◆ **Records from a dataset**:
+===+

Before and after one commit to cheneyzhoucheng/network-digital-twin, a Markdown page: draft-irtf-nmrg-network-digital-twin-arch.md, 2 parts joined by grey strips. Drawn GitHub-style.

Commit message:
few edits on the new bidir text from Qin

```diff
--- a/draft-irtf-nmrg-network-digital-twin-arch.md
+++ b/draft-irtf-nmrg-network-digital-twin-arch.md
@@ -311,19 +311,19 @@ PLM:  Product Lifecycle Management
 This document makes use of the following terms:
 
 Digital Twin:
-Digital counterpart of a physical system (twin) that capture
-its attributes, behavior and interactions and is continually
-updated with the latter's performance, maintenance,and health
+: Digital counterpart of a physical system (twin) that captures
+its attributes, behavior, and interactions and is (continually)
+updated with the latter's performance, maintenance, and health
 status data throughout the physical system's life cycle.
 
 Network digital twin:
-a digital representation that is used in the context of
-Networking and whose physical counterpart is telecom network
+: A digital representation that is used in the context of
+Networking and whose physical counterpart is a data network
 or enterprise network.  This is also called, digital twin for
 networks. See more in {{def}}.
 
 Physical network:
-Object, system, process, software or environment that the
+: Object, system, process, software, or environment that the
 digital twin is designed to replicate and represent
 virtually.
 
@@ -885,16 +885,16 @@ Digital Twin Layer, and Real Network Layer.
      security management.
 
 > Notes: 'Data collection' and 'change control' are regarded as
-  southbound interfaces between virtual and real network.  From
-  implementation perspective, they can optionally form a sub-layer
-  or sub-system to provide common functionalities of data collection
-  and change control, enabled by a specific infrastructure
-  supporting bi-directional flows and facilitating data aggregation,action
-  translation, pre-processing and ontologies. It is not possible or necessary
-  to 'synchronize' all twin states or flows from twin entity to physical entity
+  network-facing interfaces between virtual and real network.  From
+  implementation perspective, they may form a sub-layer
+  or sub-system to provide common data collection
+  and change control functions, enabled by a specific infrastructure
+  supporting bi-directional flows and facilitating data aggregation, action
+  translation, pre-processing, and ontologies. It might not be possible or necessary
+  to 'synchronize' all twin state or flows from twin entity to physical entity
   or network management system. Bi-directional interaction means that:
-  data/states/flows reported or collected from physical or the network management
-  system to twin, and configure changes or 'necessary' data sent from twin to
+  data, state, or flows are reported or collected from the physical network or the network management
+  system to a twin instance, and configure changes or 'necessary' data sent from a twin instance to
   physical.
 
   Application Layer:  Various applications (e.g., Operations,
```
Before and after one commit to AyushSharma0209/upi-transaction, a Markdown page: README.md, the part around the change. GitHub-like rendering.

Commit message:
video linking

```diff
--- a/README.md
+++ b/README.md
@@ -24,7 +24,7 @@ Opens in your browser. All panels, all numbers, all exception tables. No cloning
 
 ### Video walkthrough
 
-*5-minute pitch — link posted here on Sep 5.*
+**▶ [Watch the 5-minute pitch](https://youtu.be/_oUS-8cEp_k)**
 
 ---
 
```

+===+

◆ **REQUIRED ACTION**: Please write out each entry shown above exactly as given.

◆ **SOLUTION FOR THIS PROBLEM**:
Before and after one commit to cheneyzhoucheng/network-digital-twin, a Markdown page: draft-irtf-nmrg-network-digital-twin-arch.md, 2 parts joined by grey strips. Drawn GitHub-style.

Commit message:
few edits on the new bidir text from Qin

```diff
--- a/draft-irtf-nmrg-network-digital-twin-arch.md
+++ b/draft-irtf-nmrg-network-digital-twin-arch.md
@@ -311,19 +311,19 @@ PLM:  Product Lifecycle Management
 This document makes use of the following terms:
 
 Digital Twin:
-Digital counterpart of a physical system (twin) that capture
-its attributes, behavior and interactions and is continually
-updated with the latter's performance, maintenance,and health
+: Digital counterpart of a physical system (twin) that captures
+its attributes, behavior, and interactions and is (continually)
+updated with the latter's performance, maintenance, and health
 status data throughout the physical system's life cycle.
 
 Network digital twin:
-a digital representation that is used in the context of
-Networking and whose physical counterpart is telecom network
+: A digital representation that is used in the context of
+Networking and whose physical counterpart is a data network
 or enterprise network.  This is also called, digital twin for
 networks. See more in {{def}}.
 
 Physical network:
-Object, system, process, software or environment that the
+: Object, system, process, software, or environment that the
 digital twin is designed to replicate and represent
 virtually.
 
@@ -885,16 +885,16 @@ Digital Twin Layer, and Real Network Layer.
      security management.
 
 > Notes: 'Data collection' and 'change control' are regarded as
-  southbound interfaces between virtual and real network.  From
-  implementation perspective, they can optionally form a sub-layer
-  or sub-system to provide common functionalities of data collection
-  and change control, enabled by a specific infrastructure
-  supporting bi-directional flows and facilitating data aggregation,action
-  translation, pre-processing and ontologies. It is not possible or necessary
-  to 'synchronize' all twin states or flows from twin entity to physical entity
+  network-facing interfaces between virtual and real network.  From
+  implementation perspective, they may form a sub-layer
+  or sub-system to provide common data collection
+  and change control functions, enabled by a specific infrastructure
+  supporting bi-directional flows and facilitating data aggregation, action
+  translation, pre-processing, and ontologies. It might not be possible or necessary
+  to 'synchronize' all twin state or flows from twin entity to physical entity
   or network management system. Bi-directional interaction means that:
-  data/states/flows reported or collected from physical or the network management
-  system to twin, and configure changes or 'necessary' data sent from twin to
+  data, state, or flows are reported or collected from the physical network or the network management
+  system to a twin instance, and configure changes or 'necessary' data sent from a twin instance to
   physical.
 
   Application Layer:  Various applications (e.g., Operations,
```
Before and after one commit to AyushSharma0209/upi-transaction, a Markdown page: README.md, the part around the change. GitHub-like rendering.

Commit message:
video linking

```diff
--- a/README.md
+++ b/README.md
@@ -24,7 +24,7 @@ Opens in your browser. All panels, all numbers, all exception tables. No cloning
 
 ### Video walkthrough
 
-*5-minute pitch — link posted here on Sep 5.*
+**▶ [Watch the 5-minute pitch](https://youtu.be/_oUS-8cEp_k)**
 
 ---
 
```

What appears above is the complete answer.